TASK PROMPT: What is the number of lines in the data that contain "leading"? Respond with nothing else.

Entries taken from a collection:
*****

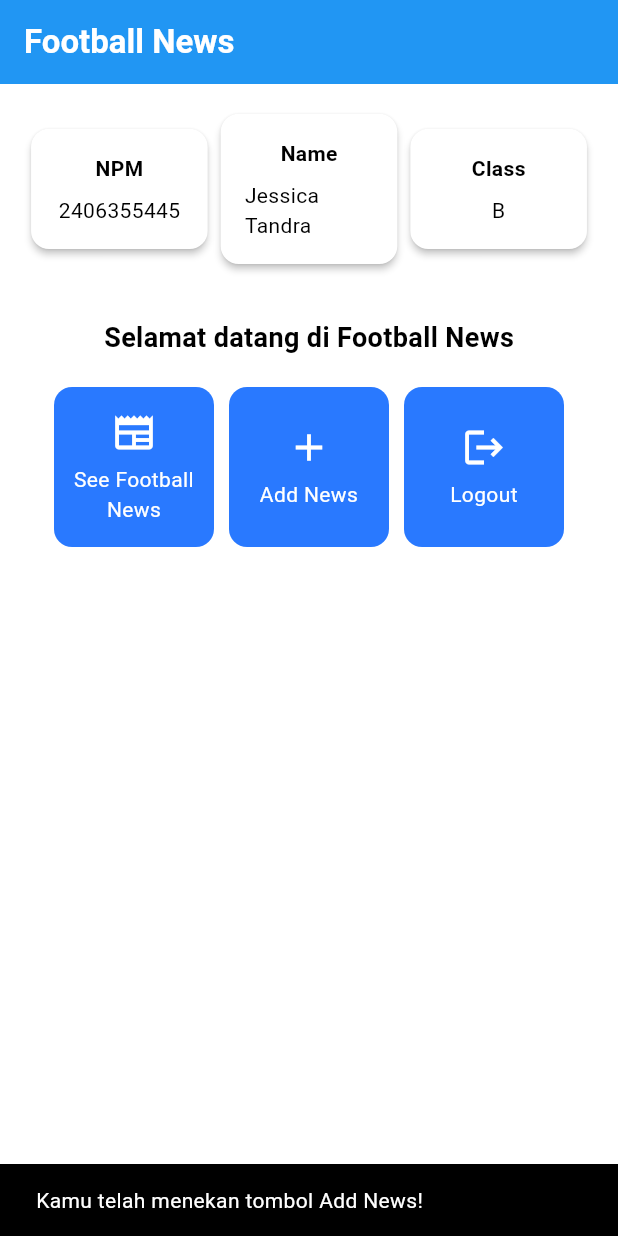
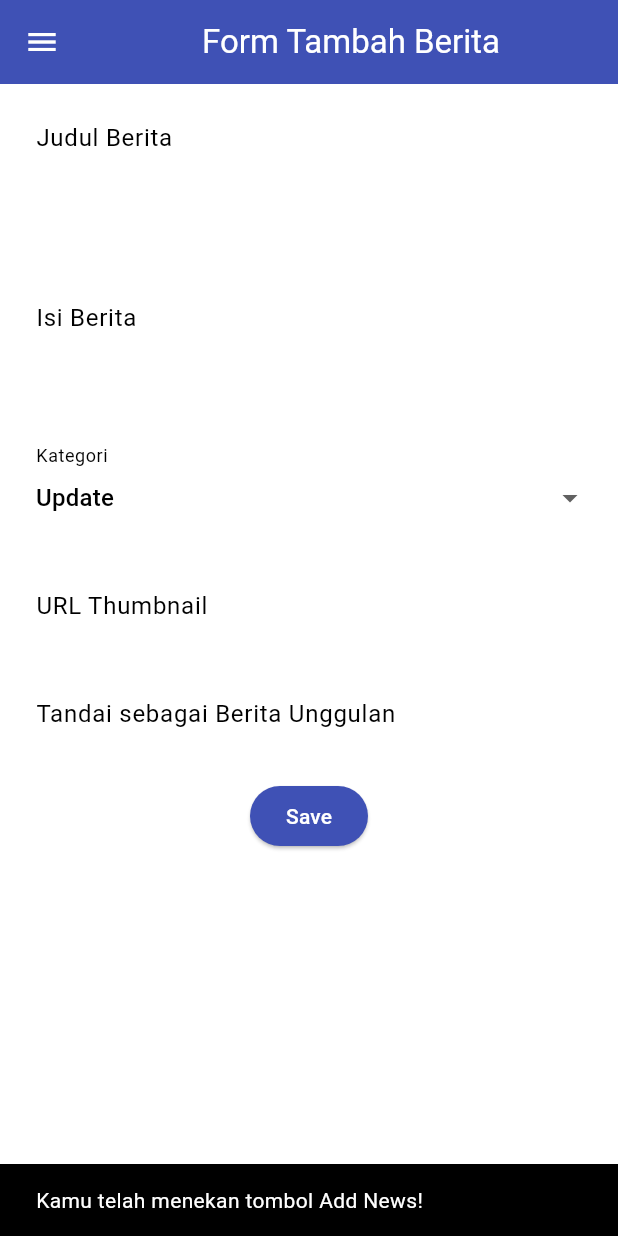
Before and after one commit to newjeasnz/football-news-mobile, a Flutter app: the screen it shows after launch, after a tap on "Add News", on a phone screen of 412 x 824 dp. Run offline on Flutter 3.47's test engine with Material 3 defaults, Android fonts, the phone set to English and light mode, and no system bars.

Commit message:
tutorial 7 selesai

```diff
--- a/lib/main.dart
+++ b/lib/main.dart
@@ -1,5 +1,5 @@
 import 'package:flutter/material.dart';
-import 'package:football_news/menu.dart';
+import 'package:football_news/screens/menu.dart';
 
 void main() {
   runApp(const MyApp());
--- a/lib/menu.dart
+++ b/lib/screens/menu.dart
@@ -1,4 +1,8 @@
 import 'package:flutter/material.dart';
+// Import drawer widget
+import 'package:football_news/widgets/left_drawer.dart';
+import 'package:football_news/widgets/news_card.dart';
+
 class MyHomePage extends StatelessWidget {
   MyHomePage({super.key});
 
@@ -29,6 +33,7 @@ class MyHomePage extends StatelessWidget {
         // Warna latar belakang AppBar diambil dari skema warna tema aplikasi.
         backgroundColor: Theme.of(context).colorScheme.primary,
       ),
+      drawer: LeftDrawer(),
       // Body halaman dengan padding di sekelilingnya.
       body: Padding(
         padding: const EdgeInsets.all(16.0),
@@ -132,58 +137,3 @@ class InfoCard extends StatelessWidget {
     );
   }
 }
-
-
-class ItemCard extends StatelessWidget {
-  // Menampilkan kartu dengan ikon dan nama.
-
-  final ItemHomepage item;
-
-  const ItemCard(this.item, {super.key});
-
-  @override
-  Widget build(BuildContext context) {
-    return Material(
-      // Menentukan warna latar belakang dari tema aplikasi.
-      color: Theme.of(context).colorScheme.secondary,
-      // Membuat sudut kartu melengkung.
-      borderRadius: BorderRadius.circular(12),
-
-      child: InkWell(
-        // Aksi ketika kartu ditekan.
-        onTap: () {
-          // Menampilkan pesan SnackBar saat kartu ditekan.
-          ScaffoldMessenger.of(context)
-            ..hideCurrentSnackBar()
-            ..showSnackBar(
-              SnackBar(content: Text("Kamu telah menekan tombol ${item.name}!"))
-            );
-        },
-        // Container untuk menyimpan Icon dan Text
-        child: Container(
-          padding: const EdgeInsets.all(8),
-          child: Center(
-            child: Column(
-              // Menyusun ikon dan teks di tengah kartu.
-              mainAxisAlignment: MainAxisAlignment.center,
-              children: [
-                Icon(
-                  item.icon,
-                  color: Colors.white,
-                  size: 30.0,
-                ),
-                const Padding(padding: EdgeInsets.all(3)),
-                Text(
-                  item.name,
-                  textAlign: TextAlign.center,
-                  style: const TextStyle(color: Colors.white),
-                ),
-              ],
-            ),
-          ),
-        ),
-      ),
-    );
-  }
-
-}
--- /dev/null
+++ b/lib/screens/newslist_form.dart
@@ -0,0 +1,213 @@
+import 'package:flutter/material.dart';
+import 'package:football_news/widgets/left_drawer.dart';
+
+class NewsFormPage extends StatefulWidget {
+    const NewsFormPage({super.key});
+
+    @override
+    State<NewsFormPage> createState() => _NewsFormPageState();
+}
+
+class _NewsFormPageState extends State<NewsFormPage> {
+  final _formKey = GlobalKey<FormState>();
+
+  String _title = "";
+  String _content = "";
+  String _category = "update";
+  String _thumbnail = "";
+  bool _isFeatured = false;
+
+  final List<String> _categories = [
+      'transfer',
+      'update',
+      'exclusive',
+      'match',
+      'rumor',
+      'analysis',
+    ];
+
+    @override
+    Widget build(BuildContext context) {
+        return Scaffold(
+          appBar: AppBar(
+            title: const Center(
+              child: Text(
+                'Form Tambah Berita',
+              ),
+            ),
+            backgroundColor: Colors.indigo,
+            foregroundColor: Colors.white,
+          ),
+          drawer: LeftDrawer(),
+          body: Form(
+            key: _formKey,
+            child: SingleChildScrollView(
+              child: Column(
+            crossAxisAlignment: CrossAxisAlignment.start,
+            children: [
+
+              // === Title ===
+              Padding(
+                padding: const EdgeInsets.all(8.0),
+                child: TextFormField(
+                  decoration: InputDecoration(
+                    hintText: "Judul Berita",
+                    labelText: "Judul Berita",
+                    border: OutlineInputBorder(
+                      borderRadius: BorderRadius.circular(5.0),
+                    ),
+                  ),
+                  onChanged: (String? value) {
+                    setState(() {
+                      _title = value!;
+                    });
+                  },
+                  validator: (String? value) {
+                    if (value == null || value.isEmpty) {
+                      return "Judul tidak boleh kosong!";
+                    }
+                    return null;
+                  },
+                ),
+              ),
+
+              // === Content ===
+              Padding(
+                padding: const EdgeInsets.all(8.0),
+                child: TextFormField(
+                  maxLines: 5,
+                  decoration: InputDecoration(
+                    hintText: "Isi Berita",
+                    labelText: "Isi Berita",
+                    border: OutlineInputBorder(
+                      borderRadius: BorderRadius.circular(5.0),
+                    ),
+                  ),
+                  onChanged: (String? value) {
+                    setState(() {
+                      _content = value!;
+                    });
+                  },
+                  validator: (String? value) {
+                    if (value == null || value.isEmpty) {
+                      return "Isi berita tidak boleh kosong!";
+                    }
+                    return null;
+                  },
+                ),
+              ),
+
+              // === Category ===
+              Padding(
+                padding: const EdgeInsets.all(8.0),
+                child: DropdownButtonFormField<String>(
+                  decoration: InputDecoration(
+                    labelText: "Kategori",
+                    border: OutlineInputBorder(
+                      borderRadius: BorderRadius.circular(5.0),
+                    ),
+                  ),
+                  initialValue: _category,
+                  items: _categories
+                      .map((cat) => DropdownMenuItem(
+                            value: cat,
+                            child: Text(cat[0].toUpperCase() + cat.substring(1)),
+                          ))
+                      .toList(),
+                  onChanged: (String? newValue) {
+                    setState(() {
+                      _category = newValue!;
+                    });
+                  },
+                ),
+              ),
+
+              // === Thumbnail URL ===
+              Padding(
+                padding: const EdgeInsets.all(8.0),
+                child: TextFormField(
+                  decoration: InputDecoration(
+                    hintText: "URL Thumbnail (opsional)",
+                    labelText: "URL Thumbnail",
+                    border: OutlineInputBorder(
+                      borderRadius: BorderRadius.circular(5.0),
+                    ),
+                  ),
+                  onChanged: (String? value) {
+                    setState(() {
+                      _thumbnail = value!;
+                    });
+                  },
+                ),
+              ),
+
+              // === Is Featured ===
+              Padding(
+                padding: const EdgeInsets.all(8.0),
+                child: SwitchListTile(
+                  title: const Text("Tandai sebagai Berita Unggulan"),
+                  value: _isFeatured,
+                  onChanged: (bool value) {
+                    setState(() {
+                      _isFeatured = value;
+                    });
+                  },
+                ),
+              ),
+
+              // === Tombol Simpan ===
+              Align(
+                alignment: Alignment.bottomCenter,
+                child: Padding(
+                  padding: const EdgeInsets.all(8.0),
+                  child: ElevatedButton(
+                    style: ButtonStyle(
+                      backgroundColor: WidgetStateProperty.all(Colors.indigo),
+                    ),
+                    onPressed: () {
+                      if (_formKey.currentState!.validate()) {
+                        showDialog(
+                          context: context,
+                          builder: (context) {
+                            return AlertDialog(
+                              title: const Text('Berita berhasil disimpan'),
+                              content: SingleChildScrollView(
+                                child: Column(
+                                  crossAxisAlignment: CrossAxisAlignment.start,
+                                  children: [
+                                    Text('Judul: $_title'),
+                                    Text('Isi: $_content'),
+                                    Text('Kategori: $_category'),
+                                    Text('Thumbnail: $_thumbnail'),
+                                    Text('Unggulan: ${_isFeatured ? "Ya" : "Tidak"}'),
+                                  ],
+                                ),
+                              ),
+                              actions: [
+                                TextButton(
+                                  child: const Text('OK'),
+                                  onPressed: () {
+                                    Navigator.pop(context);
+                                  },
+                                ),
+                              ],
+                            );
+                          },
+                        );
+                        _formKey.currentState!.reset();
+                      }
+                    },
+                    child: const Text(
+                      "Save",
+                      style: TextStyle(color: Colors.white),
+                    ),
+                  ),
+                ),
+              ),
+            ],
+          ),
+        ),
+      ),
+    );
+  }
+}
--- /dev/null
+++ b/lib/widgets/left_drawer.dart
@@ -0,0 +1,68 @@
+import 'package:flutter/material.dart';
+import 'package:football_news/screens/menu.dart';
+import 'package:football_news/screens/newslist_form.dart';
+
+class LeftDrawer extends StatelessWidget {
+  const LeftDrawer({super.key});
+
+  @override
+  Widget build(BuildContext context) {
+    return Drawer(
+      child: ListView(
+        children: [
+        const DrawerHeader(
+          decoration: BoxDecoration(
+            color: Colors.blue,
+          ),
+          child: Column(
+            children: [
+              Text(
+                'Football News',
+                textAlign: TextAlign.center,
+                style: TextStyle(
+                  fontSize: 30,
+                  fontWeight: FontWeight.bold,
+                  color: Colors.white,
+                ),
+              ),
+              Padding(padding: EdgeInsets.all(10)),
+              Text("Seluruh berita sepak bola terkini di sini!",
+                    textAlign: TextAlign.center,
+                    style: TextStyle(
+                      fontSize: 15,
+                      color: Colors.white,
+                      fontWeight: FontWeight.normal,
+                    ),
+                  ),
+            ],
+          ),
+        ),
+          ListTile(
+            leading: const Icon(Icons.home_outlined),
+            title: const Text('Home'),
+            // Bagian redirection ke MyHomePage
+            onTap: () {
+              Navigator.pushReplacement(
+                  context,
+                  MaterialPageRoute(
+                    builder: (context) => MyHomePage(),
+                  ));
+            },
+          ),
+          ListTile(
+            leading: const Icon(Icons.post_add),
+            title: const Text('Add News'),
+            // Bagian redirection ke NewsFormPage
+            onTap: () {
+                Navigator.pushReplacement(
+                context,
+                MaterialPageRoute(
+                    builder: (context) => NewsFormPage(),
+                ));
+            },
+          ),
+        ],
+      ),
+    );
+  }
+}
--- /dev/null
+++ b/lib/widgets/news_card.dart
@@ -0,0 +1,66 @@
+import 'package:football_news/screens/newslist_form.dart';
+import 'package:flutter/material.dart';
+import 'package:football_news/screens/menu.dart';
+
+class ItemCard extends StatelessWidget {
+  // Menampilkan kartu dengan ikon dan nama.
+
+  final ItemHomepage item;
+
+  const ItemCard(this.item, {super.key});
+
+  @override
+  Widget build(BuildContext context) {
+    return Material(
+      // Menentukan warna latar belakang dari tema aplikasi.
+      color: Theme.of(context).colorScheme.secondary,
+      // Membuat sudut kartu melengkung.
+      borderRadius: BorderRadius.circular(12),
+
+      child: InkWell(
+        // Aksi ketika kartu ditekan.
+        onTap: () {
+          // Menampilkan pesan SnackBar saat kartu ditekan.
+          ScaffoldMessenger.of(context)
+            ..hideCurrentSnackBar()
+            ..showSnackBar(
+              SnackBar(content: Text("Kamu telah menekan tombol ${item.name}!"))
+            );
+
+            if (item.name == "Add News") {
+              Navigator.push(
+                context,
+                MaterialPageRoute(
+                  builder: (context) => const NewsFormPage(),
+                ),
+              );
+            }
+        },
+        // Container untuk menyimpan Icon dan Text
+        child: Container(
+          padding: const EdgeInsets.all(8),
+          child: Center(
+            child: Column(
+              // Menyusun ikon dan teks di tengah kartu.
+              mainAxisAlignment: MainAxisAlignment.center,
+              children: [
+                Icon(
+                  item.icon,
+                  color: Colors.white,
+                  size: 30.0,
+                ),
+                const Padding(padding: EdgeInsets.all(3)),
+                Text(
+                  item.name,
+                  textAlign: TextAlign.center,
+                  style: const TextStyle(color: Colors.white),
+                ),
+              ],
+            ),
+          ),
+        ),
+      ),
+    );
+  }
+
+}
```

*****

REPLY TO THE TASK: 2